Tools

How Learning Roundtables Make Your Organization Smarter and More Resilient

Teams must have opportunities to be candid about the progress towards their goals, to work through how to achieve their desired outcomes, and hopefully, to learn from their colleagues’ experiences

Creating a more adaptable, more resilient organization requires time for reflection: teams must have opportunities to be candid about the progress (or lack thereof) towards their goals, to work through how to achieve their desired outcomes, and hopefully, to learn from their colleagues’ experiences.

That’s why we encourage Learning Roundtables, which bring teams together to share updates on new approaches to their work. Like retrospectives, they’re oriented to the future, with the goal of pausing, recalibrating, and moving forward together, rather than assigning blame or rehashing the past. As such, they’re a critical part of our Adaptive Planning process, and we recommend holding one every quarter. Of course, a Learning Roundtable doesn’t have to be a part of Adaptive Planning; you can set one up whenever you see an opportunity for your organization to get smarter about how it operates and build its capacity for change. If you want to host one for your team:
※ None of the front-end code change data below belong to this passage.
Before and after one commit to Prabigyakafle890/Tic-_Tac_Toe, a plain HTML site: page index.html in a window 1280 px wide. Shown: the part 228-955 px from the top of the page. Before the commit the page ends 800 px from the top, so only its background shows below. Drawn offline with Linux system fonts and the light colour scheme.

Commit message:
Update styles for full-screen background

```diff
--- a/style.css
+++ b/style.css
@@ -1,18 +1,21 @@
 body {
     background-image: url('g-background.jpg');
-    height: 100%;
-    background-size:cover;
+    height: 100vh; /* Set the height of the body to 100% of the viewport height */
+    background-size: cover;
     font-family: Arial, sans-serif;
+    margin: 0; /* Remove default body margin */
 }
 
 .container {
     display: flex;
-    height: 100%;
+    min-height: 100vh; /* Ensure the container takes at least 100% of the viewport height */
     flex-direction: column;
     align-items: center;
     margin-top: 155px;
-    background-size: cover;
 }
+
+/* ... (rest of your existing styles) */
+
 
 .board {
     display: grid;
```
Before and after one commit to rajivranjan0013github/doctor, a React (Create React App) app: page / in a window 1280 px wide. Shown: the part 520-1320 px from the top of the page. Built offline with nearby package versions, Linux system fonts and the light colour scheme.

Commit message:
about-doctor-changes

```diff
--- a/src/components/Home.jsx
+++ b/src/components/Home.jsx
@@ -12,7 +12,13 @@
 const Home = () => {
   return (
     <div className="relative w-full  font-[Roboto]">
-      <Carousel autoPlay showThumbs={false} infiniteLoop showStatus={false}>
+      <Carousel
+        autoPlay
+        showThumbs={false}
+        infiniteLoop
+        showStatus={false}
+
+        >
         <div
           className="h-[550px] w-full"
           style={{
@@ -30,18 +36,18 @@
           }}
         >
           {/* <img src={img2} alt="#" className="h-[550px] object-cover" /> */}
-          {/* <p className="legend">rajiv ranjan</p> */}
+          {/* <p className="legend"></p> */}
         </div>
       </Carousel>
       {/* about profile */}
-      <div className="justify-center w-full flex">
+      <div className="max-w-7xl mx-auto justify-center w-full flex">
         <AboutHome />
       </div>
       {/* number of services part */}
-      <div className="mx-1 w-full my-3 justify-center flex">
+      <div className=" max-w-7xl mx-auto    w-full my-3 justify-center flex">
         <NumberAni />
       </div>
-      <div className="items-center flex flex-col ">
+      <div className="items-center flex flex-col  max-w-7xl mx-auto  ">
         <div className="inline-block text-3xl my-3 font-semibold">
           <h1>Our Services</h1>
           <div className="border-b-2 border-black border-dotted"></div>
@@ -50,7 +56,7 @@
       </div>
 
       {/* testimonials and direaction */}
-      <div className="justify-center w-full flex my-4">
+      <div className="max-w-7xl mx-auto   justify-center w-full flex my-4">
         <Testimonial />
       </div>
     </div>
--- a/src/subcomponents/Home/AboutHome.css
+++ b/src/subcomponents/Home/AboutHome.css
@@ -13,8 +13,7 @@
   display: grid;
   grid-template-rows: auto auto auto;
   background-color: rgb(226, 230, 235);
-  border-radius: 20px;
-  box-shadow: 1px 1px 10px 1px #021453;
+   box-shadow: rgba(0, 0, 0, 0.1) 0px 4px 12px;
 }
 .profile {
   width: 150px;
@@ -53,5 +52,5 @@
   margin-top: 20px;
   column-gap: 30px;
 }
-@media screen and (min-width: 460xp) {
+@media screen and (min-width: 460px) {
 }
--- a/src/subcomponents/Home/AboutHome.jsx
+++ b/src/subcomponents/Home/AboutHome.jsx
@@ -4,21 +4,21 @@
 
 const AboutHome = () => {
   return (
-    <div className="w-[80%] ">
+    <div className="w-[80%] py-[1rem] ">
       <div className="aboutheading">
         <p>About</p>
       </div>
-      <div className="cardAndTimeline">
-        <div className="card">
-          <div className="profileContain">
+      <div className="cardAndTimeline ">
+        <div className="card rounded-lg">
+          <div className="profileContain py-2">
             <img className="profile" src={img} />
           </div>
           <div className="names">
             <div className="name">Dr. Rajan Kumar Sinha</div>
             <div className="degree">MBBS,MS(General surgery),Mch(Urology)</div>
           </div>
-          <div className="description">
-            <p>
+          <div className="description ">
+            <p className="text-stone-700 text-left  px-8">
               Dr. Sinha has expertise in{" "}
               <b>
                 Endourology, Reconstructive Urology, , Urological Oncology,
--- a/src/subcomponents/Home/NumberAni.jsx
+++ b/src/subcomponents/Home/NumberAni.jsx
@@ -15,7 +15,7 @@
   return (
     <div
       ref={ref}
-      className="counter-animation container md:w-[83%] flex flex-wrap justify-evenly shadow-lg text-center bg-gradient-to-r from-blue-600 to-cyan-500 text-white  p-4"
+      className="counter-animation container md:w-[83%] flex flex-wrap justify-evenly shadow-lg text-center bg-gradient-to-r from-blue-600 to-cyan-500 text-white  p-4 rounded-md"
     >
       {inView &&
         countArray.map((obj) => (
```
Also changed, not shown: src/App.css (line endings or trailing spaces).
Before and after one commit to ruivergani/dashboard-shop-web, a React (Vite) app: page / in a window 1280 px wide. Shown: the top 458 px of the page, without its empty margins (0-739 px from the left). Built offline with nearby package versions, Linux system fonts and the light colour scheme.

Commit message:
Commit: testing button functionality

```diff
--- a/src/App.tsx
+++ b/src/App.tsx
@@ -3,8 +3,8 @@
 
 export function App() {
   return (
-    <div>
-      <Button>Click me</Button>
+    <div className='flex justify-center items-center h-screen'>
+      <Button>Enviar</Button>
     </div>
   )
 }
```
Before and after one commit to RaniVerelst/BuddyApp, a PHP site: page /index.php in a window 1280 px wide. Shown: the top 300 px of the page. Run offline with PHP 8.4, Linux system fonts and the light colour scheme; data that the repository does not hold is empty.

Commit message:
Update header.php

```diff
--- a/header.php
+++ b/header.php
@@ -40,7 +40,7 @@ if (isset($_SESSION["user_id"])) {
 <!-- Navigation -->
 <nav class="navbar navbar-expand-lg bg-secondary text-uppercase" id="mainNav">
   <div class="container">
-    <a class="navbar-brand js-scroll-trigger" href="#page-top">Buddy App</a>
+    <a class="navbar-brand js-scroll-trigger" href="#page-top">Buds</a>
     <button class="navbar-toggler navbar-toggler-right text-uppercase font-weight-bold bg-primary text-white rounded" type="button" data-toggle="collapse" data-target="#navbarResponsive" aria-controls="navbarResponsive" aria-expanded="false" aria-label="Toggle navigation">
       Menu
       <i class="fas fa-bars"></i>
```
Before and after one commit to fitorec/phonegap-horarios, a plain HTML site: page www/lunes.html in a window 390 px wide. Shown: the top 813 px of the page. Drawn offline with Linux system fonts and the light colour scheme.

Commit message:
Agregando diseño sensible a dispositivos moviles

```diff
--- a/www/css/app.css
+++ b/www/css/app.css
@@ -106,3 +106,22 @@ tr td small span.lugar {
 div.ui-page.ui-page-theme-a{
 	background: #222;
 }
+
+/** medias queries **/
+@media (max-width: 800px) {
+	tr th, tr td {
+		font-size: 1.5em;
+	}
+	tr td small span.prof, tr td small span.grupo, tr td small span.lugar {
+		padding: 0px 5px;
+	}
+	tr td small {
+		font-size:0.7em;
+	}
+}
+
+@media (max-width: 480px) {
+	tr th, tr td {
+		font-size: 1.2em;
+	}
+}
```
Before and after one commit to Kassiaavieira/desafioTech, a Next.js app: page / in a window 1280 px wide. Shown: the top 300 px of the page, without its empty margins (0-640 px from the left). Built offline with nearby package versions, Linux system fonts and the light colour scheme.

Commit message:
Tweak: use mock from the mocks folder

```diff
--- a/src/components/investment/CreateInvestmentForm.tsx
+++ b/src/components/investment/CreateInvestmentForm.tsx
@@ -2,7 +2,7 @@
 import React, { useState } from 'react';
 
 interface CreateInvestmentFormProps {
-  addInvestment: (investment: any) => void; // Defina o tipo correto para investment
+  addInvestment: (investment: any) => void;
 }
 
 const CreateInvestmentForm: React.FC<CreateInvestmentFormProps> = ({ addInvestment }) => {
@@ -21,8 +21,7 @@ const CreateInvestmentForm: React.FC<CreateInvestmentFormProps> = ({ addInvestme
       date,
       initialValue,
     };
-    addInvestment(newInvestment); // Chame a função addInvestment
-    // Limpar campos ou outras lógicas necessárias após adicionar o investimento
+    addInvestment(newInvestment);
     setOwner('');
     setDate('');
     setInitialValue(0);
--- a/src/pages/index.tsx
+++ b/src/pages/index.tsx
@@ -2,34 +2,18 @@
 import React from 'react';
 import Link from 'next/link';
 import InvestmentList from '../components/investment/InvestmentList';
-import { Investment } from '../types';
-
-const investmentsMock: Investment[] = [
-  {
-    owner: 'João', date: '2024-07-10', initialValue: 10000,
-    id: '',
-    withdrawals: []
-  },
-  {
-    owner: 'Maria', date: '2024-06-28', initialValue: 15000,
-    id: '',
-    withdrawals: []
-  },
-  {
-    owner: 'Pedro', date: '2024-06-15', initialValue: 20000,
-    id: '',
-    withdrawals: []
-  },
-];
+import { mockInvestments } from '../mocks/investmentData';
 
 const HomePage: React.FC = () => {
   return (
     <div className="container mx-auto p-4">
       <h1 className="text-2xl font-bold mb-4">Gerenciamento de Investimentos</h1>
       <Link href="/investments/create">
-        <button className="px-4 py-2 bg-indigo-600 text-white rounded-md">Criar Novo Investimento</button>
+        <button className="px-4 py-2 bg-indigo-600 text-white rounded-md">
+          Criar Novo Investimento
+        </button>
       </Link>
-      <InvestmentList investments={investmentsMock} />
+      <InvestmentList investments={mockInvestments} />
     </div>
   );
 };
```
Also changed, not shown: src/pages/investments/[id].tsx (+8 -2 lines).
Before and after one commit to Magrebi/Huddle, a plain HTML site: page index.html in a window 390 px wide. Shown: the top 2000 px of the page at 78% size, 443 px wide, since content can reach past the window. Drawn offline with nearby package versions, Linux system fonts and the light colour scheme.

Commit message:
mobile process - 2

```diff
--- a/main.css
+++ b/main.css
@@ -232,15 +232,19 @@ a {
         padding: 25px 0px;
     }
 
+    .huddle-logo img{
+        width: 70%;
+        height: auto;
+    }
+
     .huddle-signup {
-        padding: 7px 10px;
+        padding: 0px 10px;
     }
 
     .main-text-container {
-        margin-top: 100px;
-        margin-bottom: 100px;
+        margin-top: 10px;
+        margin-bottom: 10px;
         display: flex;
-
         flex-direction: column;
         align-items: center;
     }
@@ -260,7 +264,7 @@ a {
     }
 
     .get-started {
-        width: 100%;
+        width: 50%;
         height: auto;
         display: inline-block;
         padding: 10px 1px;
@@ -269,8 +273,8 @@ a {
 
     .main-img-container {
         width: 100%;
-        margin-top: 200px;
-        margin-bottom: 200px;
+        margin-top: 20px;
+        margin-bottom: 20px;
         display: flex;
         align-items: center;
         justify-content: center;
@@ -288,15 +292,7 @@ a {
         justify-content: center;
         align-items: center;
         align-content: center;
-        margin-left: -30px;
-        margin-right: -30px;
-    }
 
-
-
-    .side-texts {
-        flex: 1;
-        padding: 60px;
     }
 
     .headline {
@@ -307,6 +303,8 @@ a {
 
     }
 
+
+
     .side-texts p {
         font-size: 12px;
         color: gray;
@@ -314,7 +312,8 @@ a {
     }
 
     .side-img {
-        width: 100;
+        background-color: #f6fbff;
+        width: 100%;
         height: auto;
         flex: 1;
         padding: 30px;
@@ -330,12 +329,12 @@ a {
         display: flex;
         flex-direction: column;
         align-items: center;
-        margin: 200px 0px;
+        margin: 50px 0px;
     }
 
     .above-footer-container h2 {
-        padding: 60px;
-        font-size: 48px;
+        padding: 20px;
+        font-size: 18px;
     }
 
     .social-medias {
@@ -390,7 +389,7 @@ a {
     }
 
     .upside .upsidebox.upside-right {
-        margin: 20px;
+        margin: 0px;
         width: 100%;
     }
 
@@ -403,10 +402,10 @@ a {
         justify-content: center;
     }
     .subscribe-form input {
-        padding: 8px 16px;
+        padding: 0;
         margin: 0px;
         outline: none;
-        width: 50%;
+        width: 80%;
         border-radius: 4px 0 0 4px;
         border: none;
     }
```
  • Call for participants. A Roundtable is an opportunity for teams to showcase what they’ve been working on, so your first step is to find willing participants. If you’re conducting a Roundtable as part of the AP process, ask Bet Leaders if they want to participate, or if they’d like to recommend a member from their team. Otherwise, use your network or survey the organization to identify people who are attempting new ways of working.
  • Ask participants to prepare an update for the session. About a week prior to the Roundtable, brief participants on what you expect them to share with attendees. If you want them to create a presentation, provide a template and give them guidelines (e.g., “Keep it to five slides”) to create a consistent experience, and to minimize the extra work you’re asking them to do. Topics could include:
    • What was your initial hypothesis about how to improve the work?
    • What have you observed while testing this approach?
    • Where do you feel on- or off-track?
    • What’s your biggest concern? What might stand in the way of achieving your desired outcomes?
    • What have you learned? What surprised you?
  • At the start of the Roundtable, provide background information. Your audience may not be familiar with the concept of Adaptive Planning, so start by reviewing the goals of the Learning Roundtable. This is also an excellent time to reinforce some of the values and practices of AP, like the importance of testing bets, and tolerating discomfort in order to learn.
  • Invite people to join breakout groups to learn more about the different bets or initiatives. Chances are good you’ll have found several interesting projects to share, but they may be more or less relevant for different audiences. Breaking into smaller groups to discuss projects not only allows people to focus on the topics they’re most interested in, it also creates more space for conversation and deeper learning.
  • Bring the audience back together to discuss. So that everyone gets the full benefit of the discussion, ask a representative from each breakout to share some highlights, such as:
    • What did you learn that others need to know about?
    • What new way of working do you want to introduce to your team?
    • How is this initiative impacting the organization at large?
  • Review next steps and key dates. Close out the Roundtable by outlining what the group can expect between now and the next one, as well as highlighting any milestones. Remember, the most important behavior in Adaptive Planning is not necessarily deciding what to do, but rather, developing an organizational-wide habit of reflection, learning, and iteration.
Published October 31, 2021